===== Task input
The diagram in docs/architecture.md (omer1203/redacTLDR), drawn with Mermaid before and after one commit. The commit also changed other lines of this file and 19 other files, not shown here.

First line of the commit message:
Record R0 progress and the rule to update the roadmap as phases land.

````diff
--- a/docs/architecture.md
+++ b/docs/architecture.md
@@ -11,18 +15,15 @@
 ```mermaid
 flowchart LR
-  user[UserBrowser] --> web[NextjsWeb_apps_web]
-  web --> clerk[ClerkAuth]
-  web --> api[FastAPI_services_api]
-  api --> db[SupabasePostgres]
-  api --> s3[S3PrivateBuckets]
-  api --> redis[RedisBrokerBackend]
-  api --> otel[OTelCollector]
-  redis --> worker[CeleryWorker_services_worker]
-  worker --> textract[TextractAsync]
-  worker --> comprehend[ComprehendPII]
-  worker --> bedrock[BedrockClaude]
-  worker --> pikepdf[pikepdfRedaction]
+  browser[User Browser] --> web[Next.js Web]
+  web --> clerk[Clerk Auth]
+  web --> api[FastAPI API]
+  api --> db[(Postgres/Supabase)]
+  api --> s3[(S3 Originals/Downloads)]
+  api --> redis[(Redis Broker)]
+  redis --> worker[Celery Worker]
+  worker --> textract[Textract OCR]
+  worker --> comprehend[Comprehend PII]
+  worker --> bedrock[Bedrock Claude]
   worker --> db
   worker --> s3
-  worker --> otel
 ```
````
==========
**Exercise objective:**
Set out exactly the run of lines that begins at the line holding "--> worker[Celery Worker]" and ends at the last line of the data.

**Response box:**
+  redis --> worker[Celery Worker]
+  worker --> textract[Textract OCR]
+  worker --> comprehend[Comprehend PII]
+  worker --> bedrock[Bedrock Claude]
   worker --> db
   worker --> s3
-  worker --> otel
 ```
````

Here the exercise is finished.